  24. In October 1963, American Muslim minister Malcolm X spoke at UHart at the invitation of combined sociology, international relations, and political science clubs. 500 people came, twice the auditorium capacity, so the event moved outdoors. 

  25. As UHart remembers Dr. King’s dream of justice and equality this month, we also remember Bayard Rustin HON ’79 who organized the March on Washington for Jobs and Freedom where the speech was made and other events of the Civil Rights era.

  26. Bass-baritone opera singer Ryan Speedo Green ’08, alum of The Hartt School, performs for leading opera houses such as the Metropolitan Opera and Vienna State Opera. He won numerous awards and honors including the 2018 Marian Anderson (Hon. ’58) Vocal Award. 
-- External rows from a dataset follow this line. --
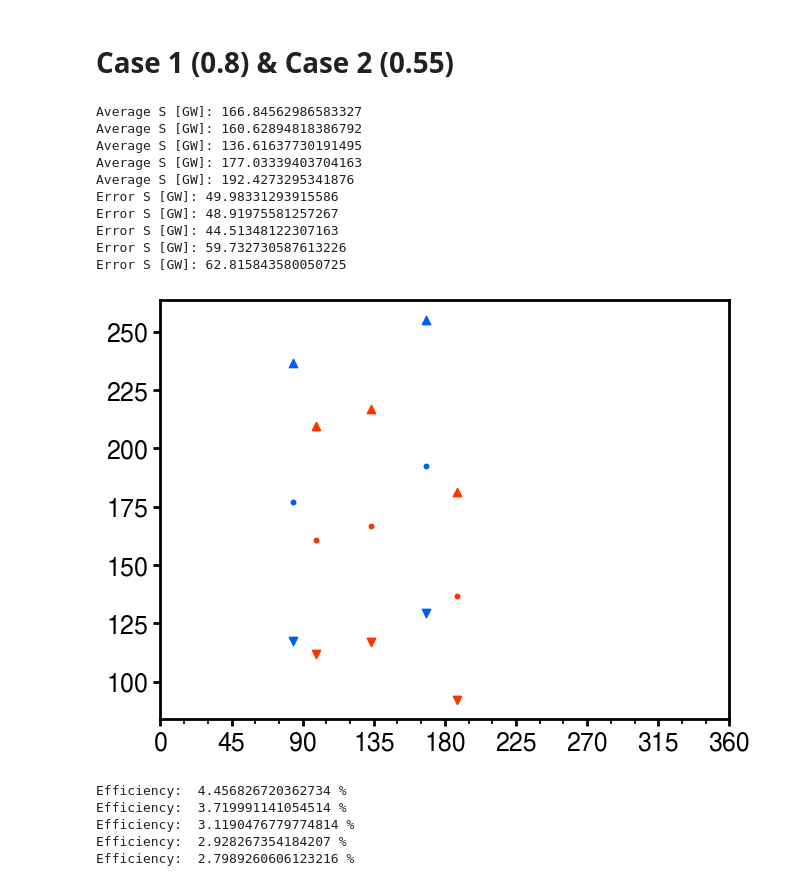
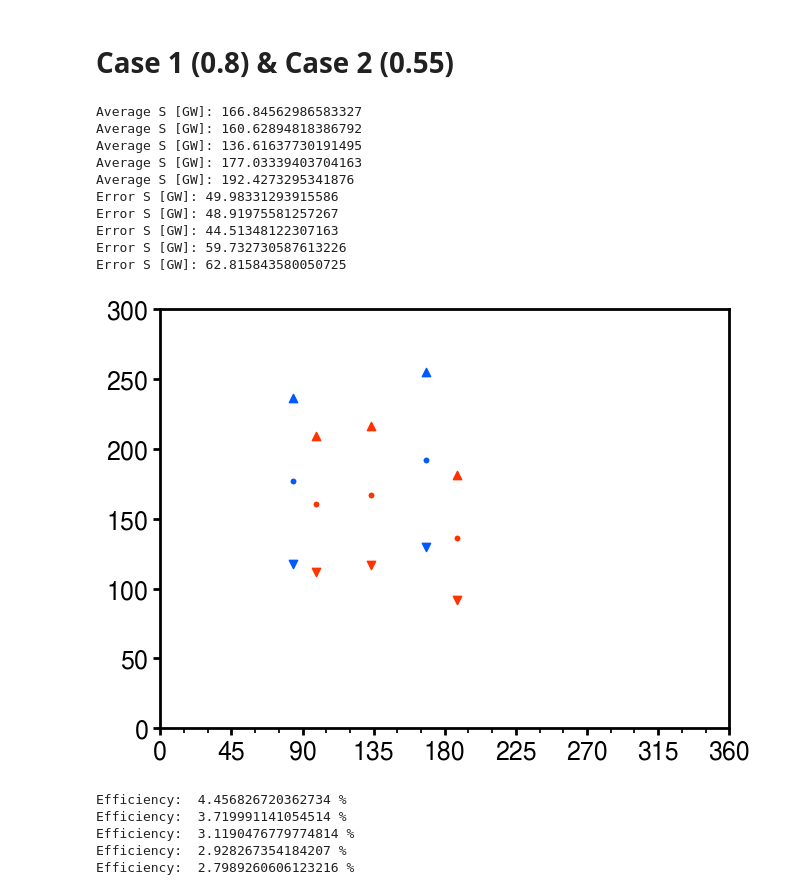
Before and after one commit to ShinnosukeSatoh/HST_Jupiter_footprints_dms, a Jupyter notebook: Poyntingflux.ipynb, the cells around one changed output. Cells and saved outputs as stored; diff of their text form; code cells hidden in the pictures.

```diff
--- a/Poyntingflux.ipynb
+++ b/Poyntingflux.ipynb
@@ -1505,34 +1522,37 @@ ax.tick_params(axis='both', labelsize=fontsize)
 ax.yaxis.set_major_formatter(
     ptick.ScalarFormatter(useMathText=True))    # 指数表記
 ax.set_xlim(0, 360)
+ax.set_ylim(0, 300)
 ax.set_xticks(np.arange(0, 361, 45))
 ax.set_xticklabels(np.arange(0, 361, 45), fontsize=fontsize)
 ax.xaxis.set_minor_locator(AutoMinorLocator(3))  # minor ticks
+
+# Determine the errors
 for i in range(S3wlon.size):
         ax.scatter(moon_leadback_ave[i], S_case1[i]*1E-9, marker='^', c=cud4_N2[i])
 for i in range(S3wlon.size):
         ax.scatter(moon_leadback_ave[i], S_case2[i]*1E-9, marker='v', c=cud4_N2[i])
 for i in range(S3wlon.size):
         ax.scatter(moon_leadback_ave[i], 0.5*(S_case1[i]+S_case2[i])*1E-9, marker='.', c=cud4_N2[i])
         print('Average S [GW]:', 0.5*(S_case1[i]+S_case2[i])*1E-9)
 for i in range(S3wlon.size):
         ax.scatter(moon_leadback_ave[i], 0.5*(S_case1[i]+S_case2[i])*1E-9, marker='.', c=cud4_N2[i])
         print('Error S [GW]:', (S_case1[i]-0.5*(S_case1[i]+S_case2[i]))*1E-9)
 
 S_average = 0.5*(S_case1+S_case2)       # [W]
 S_err = S_case1-0.5*(S_case1+S_case2)   # [W]
 # %% [output]
 Average S [GW]: 166.84562986583327
 Average S [GW]: 160.62894818386792
 Average S [GW]: 136.61637730191495
 Average S [GW]: 177.03339403704163
 Average S [GW]: 192.4273295341876
 Error S [GW]: 49.98331293915586
 Error S [GW]: 48.91975581257267
 Error S [GW]: 44.51348122307163
 Error S [GW]: 59.732730587613226
 Error S [GW]: 62.815843580050725
-[figure, old version]
+[figure, new version]
 # %%
 # EFFICIENCY
 S3wlon = np.radians(moon_leadback_ave)      # [rad]
```
Also changed, not shown: parts of 5 cells of this notebook, 4 other files.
  27. World-renowned poet Nikki Giovanni received an honorary degree and spoke with students about her creative work influenced by the civil rights movement on Feb. 5, 2020. She joins a number of famous African Americans who have received UHart honorary degrees.

  28. UHart knew how important Martin Luther King, Jr was before the whole world knew. In 1959 King was invited by UHart to speak at the Bushnell Memorial as part of the Keller Memorial Lecture Series. He spoke on “The Future of Integration,” a controversial topic at the time.

Upcoming Events

The University of Hartford will offer serval virtual events tied to Black History Month both this month and beyond. 


Join the faculty, students, and alumni of The Hartt School as they perform a special tribute to Dr. Martin Luther King revolving around this year's observance theme, Resistance, Activism, and Getting into Good Trouble. You can visit our website to learn more about the MLK celebration, or tune into the livestream of this performance anytime during the month of February. 


The University welcomes Dr. Yusef Salaam of the "Exonerated Five" as the featured speaker for this year's Martin Luther King Annual Observance. The conversation will be moderated by Dean of Students Aaron Isaacs and Russell Johnson '22. 


The Rogow Distinguished Visiting Lecturer Series presents, "How to Address Health Care Equity and Communities of Color." The Coronavirus pandemic is impacting communities of color at much higher rates than the population at large. Distinguished healthcare leaders will discuss systemic inequities, historical injustices that feed mistrust, and possible solutions.


The UHart community is invited to join a virtual discussion on “Covid 19 Recovery – The Role of Community in Prioritizing Education and Health for Children and Families of Color,” a conversation with Dr. Leslie Torres-Rodriguez, Superintendent, Hartford Public Schools. 


The Rogow Distinguished Visiting Lecturer Series will host a discussion on the topic of "Policing, Campuses, and Communities of Color" on March 25, 2021.